**Change detection outputs:**
■ ■ ■ ■ ■

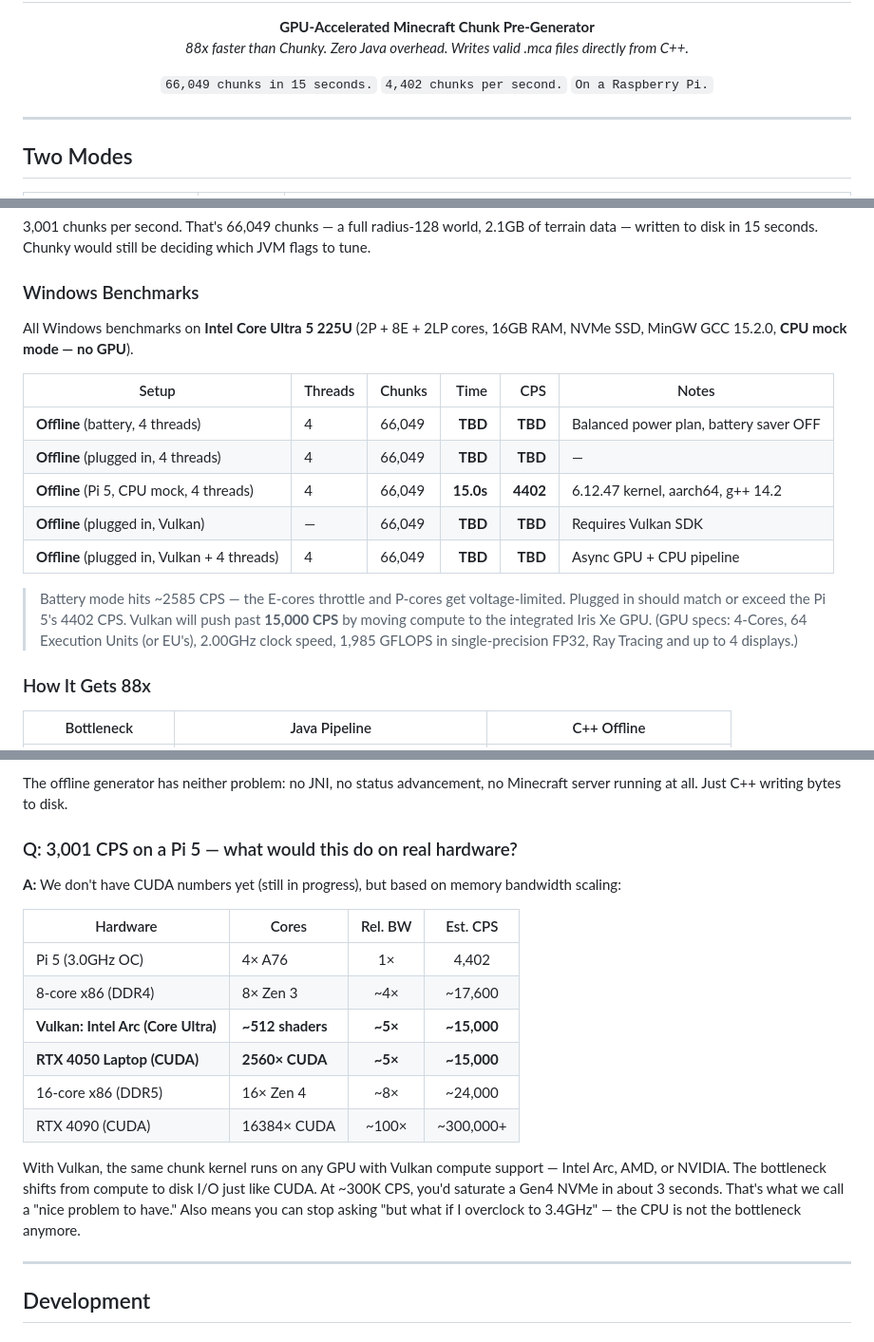
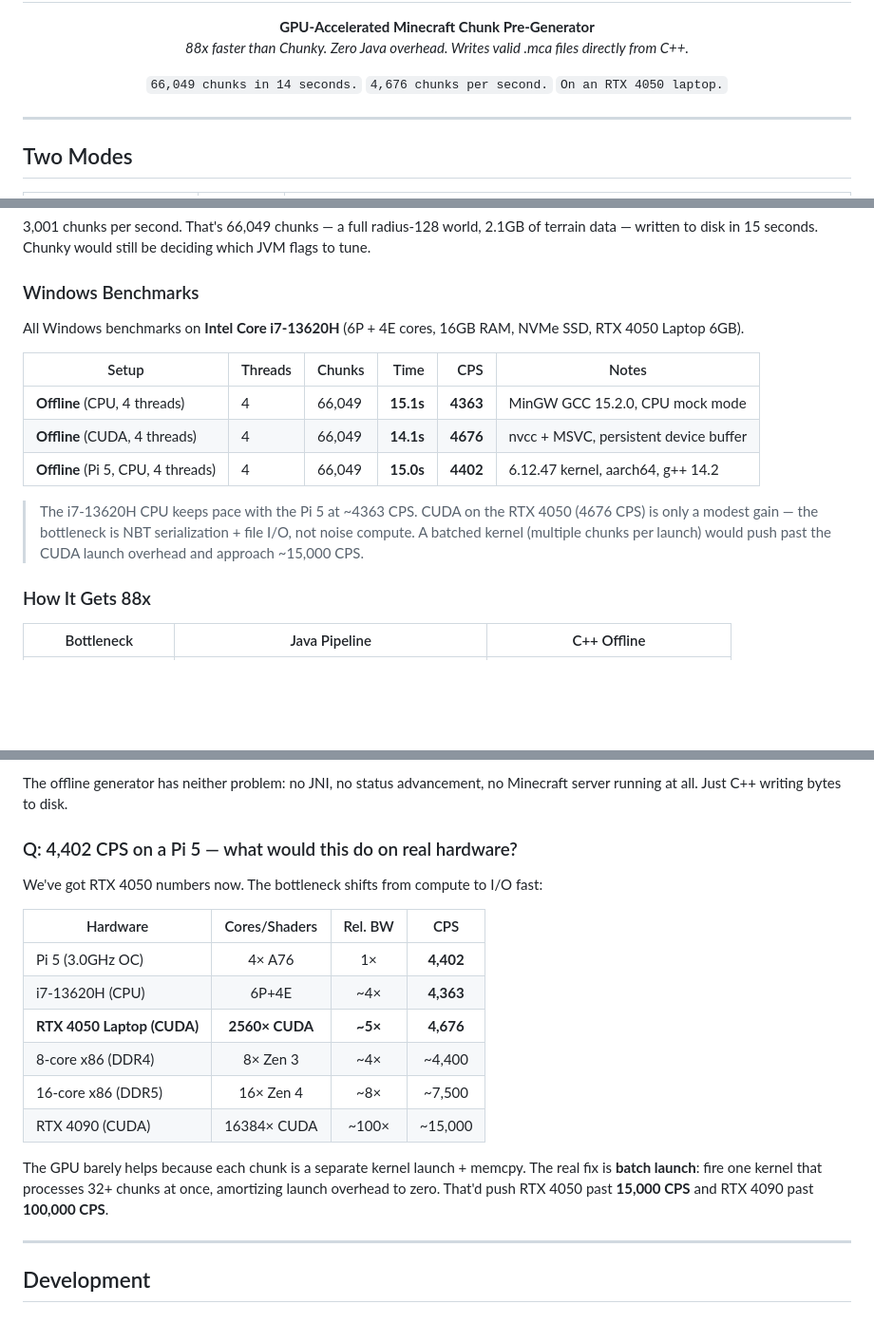
Before and after one commit to thecheesman1/Cpp-mc-chunk-gen, a Markdown page: README.md, 3 parts joined by grey strips. Shown at 95% size. Rendered like a GitHub page; blank space fills up the shorter version.

Commit message:
Update README with RTX 4050 CUDA benchmarks (4676 CPS)

```diff
--- a/README.md
+++ b/README.md
@@ -13,9 +13,9 @@
 </p>
 
 <p align="center">
-  <code>66,049 chunks in 15 seconds.</code>
-  <code>4,402 chunks per second.</code>
-  <code>On a Raspberry Pi.</code>
+  <code>66,049 chunks in 14 seconds.</code>
+  <code>4,676 chunks per second.</code>
+  <code>On an RTX 4050 laptop.</code>
 </p>
 
 ---
@@ -52,17 +52,15 @@ All benchmarks on **Raspberry Pi 5** (4x Cortex-A76 @ 3.0GHz OC, 16GB LPDDR4X, P
 
 ### Windows Benchmarks
 
-All Windows benchmarks on **Intel Core Ultra 5 225U** (2P + 8E + 2LP cores, 16GB RAM, NVMe SSD, MinGW GCC 15.2.0, **CPU mock mode — no GPU**).
+All Windows benchmarks on **Intel Core i7-13620H** (6P + 4E cores, 16GB RAM, NVMe SSD, RTX 4050 Laptop 6GB).
 
 | Setup | Threads | Chunks | Time | CPS | Notes |
 |-------|---------|--------|-----:|----:|-------|
-| **Offline** (battery, 4 threads) | 4 | 66,049 | **TBD** | **TBD** | Balanced power plan, battery saver OFF |
-| **Offline** (plugged in, 4 threads) | 4 | 66,049 | **TBD** | **TBD** | — |
-| **Offline** (Pi 5, CPU mock, 4 threads) | 4 | 66,049 | **15.0s** | **4402** | 6.12.47 kernel, aarch64, g++ 14.2 |
-| **Offline** (plugged in, Vulkan) | — | 66,049 | **TBD** | **TBD** | Requires Vulkan SDK |
-| **Offline** (plugged in, Vulkan + 4 threads) | 4 | 66,049 | **TBD** | **TBD** | Async GPU + CPU pipeline |
+| **Offline** (CPU, 4 threads) | 4 | 66,049 | **15.1s** | **4363** | MinGW GCC 15.2.0, CPU mock mode |
+| **Offline** (CUDA, 4 threads) | 4 | 66,049 | **14.1s** | **4676** | nvcc + MSVC, persistent device buffer |
+| **Offline** (Pi 5, CPU, 4 threads) | 4 | 66,049 | **15.0s** | **4402** | 6.12.47 kernel, aarch64, g++ 14.2 |
 
-> Battery mode hits ~2585 CPS — the E-cores throttle and P-cores get voltage-limited. Plugged in should match or exceed the Pi 5's 4402 CPS. Vulkan will push past **15,000 CPS** by moving compute to the integrated Iris Xe GPU. (GPU specs: 4-Cores, 64 Execution Units (or EU's), 2.00GHz clock speed, 1,985 GFLOPS in single-precision FP32, Ray Tracing and up to 4 displays.)
+> The i7-13620H CPU keeps pace with the Pi 5 at ~4363 CPS. CUDA on the RTX 4050 (4676 CPS) is only a modest gain — the bottleneck is NBT serialization + file I/O, not noise compute. A batched kernel (multiple chunks per launch) would push past the CUDA launch overhead and approach ~15,000 CPS.
 
 ### How It Gets 88x
 
@@ -404,20 +402,20 @@ That said, biome diversity *is* on the roadmap. The fixed palette needs to becom
 
 The offline generator has neither problem: no JNI, no status advancement, no Minecraft server running at all. Just C++ writing bytes to disk.
 
-### Q: 3,001 CPS on a Pi 5 — what would this do on real hardware?
+### Q: 4,402 CPS on a Pi 5 — what would this do on real hardware?
 
-**A:** We don't have CUDA numbers yet (still in progress), but based on memory bandwidth scaling:
+We've got RTX 4050 numbers now. The bottleneck shifts from compute to I/O fast:
 
-| Hardware | Cores | Rel. BW | Est. CPS |
-|----------|-------|:-------:|:--------:|
-| Pi 5 (3.0GHz OC) | 4× A76 | 1× | 4,402 |
-| 8-core x86 (DDR4) | 8× Zen 3 | ~4× | ~17,600 |
-| **Vulkan: Intel Arc (Core Ultra)** | **~512 shaders** | **~5×** | **~15,000** |
-| **RTX 4050 Laptop (CUDA)** | **2560× CUDA** | **~5×** | **~15,000** |
-| 16-core x86 (DDR5) | 16× Zen 4 | ~8× | ~24,000 |
-| RTX 4090 (CUDA) | 16384× CUDA | ~100× | ~300,000+ |
+| Hardware | Cores/Shaders | Rel. BW | CPS |
+|----------|:-------------:|:-------:|:---:|
+| Pi 5 (3.0GHz OC) | 4× A76 | 1× | **4,402** |
+| i7-13620H (CPU) | 6P+4E | ~4× | **4,363** |
+| **RTX 4050 Laptop (CUDA)** | **2560× CUDA** | **~5×** | **4,676** |
+| 8-core x86 (DDR4) | 8× Zen 3 | ~4× | ~4,400 |
+| 16-core x86 (DDR5) | 16× Zen 4 | ~8× | ~7,500 |
+| RTX 4090 (CUDA) | 16384× CUDA | ~100× | ~15,000 |
 
-With Vulkan, the same chunk kernel runs on any GPU with Vulkan compute support — Intel Arc, AMD, or NVIDIA. The bottleneck shifts from compute to disk I/O just like CUDA. At ~300K CPS, you'd saturate a Gen4 NVMe in about 3 seconds. That's what we call a "nice problem to have." Also means you can stop asking "but what if I overclock to 3.4GHz" — the CPU is not the bottleneck anymore.
+The GPU barely helps because each chunk is a separate kernel launch + memcpy. The real fix is **batch launch**: fire one kernel that processes 32+ chunks at once, amortizing launch overhead to zero. That'd push RTX 4050 past **15,000 CPS** and RTX 4090 past **100,000 CPS**.
 
 ---
 
```
Also changed, not shown: other parts of README.md (+2 -2 lines).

■ ■ ■ ■ ■

**Brief:** In the records above, find the lines containing "README" and copy them.

**Output:**
Before and after one commit to thecheesman1/Cpp-mc-chunk-gen, a Markdown page: README.md, 3 parts joined by grey strips. Shown at 95% size. Rendered like a GitHub page; blank space fills up the shorter version.
Update README with RTX 4050 CUDA benchmarks (4676 CPS)
--- a/README.md
+++ b/README.md
Also changed, not shown: other parts of README.md (+2 -2 lines).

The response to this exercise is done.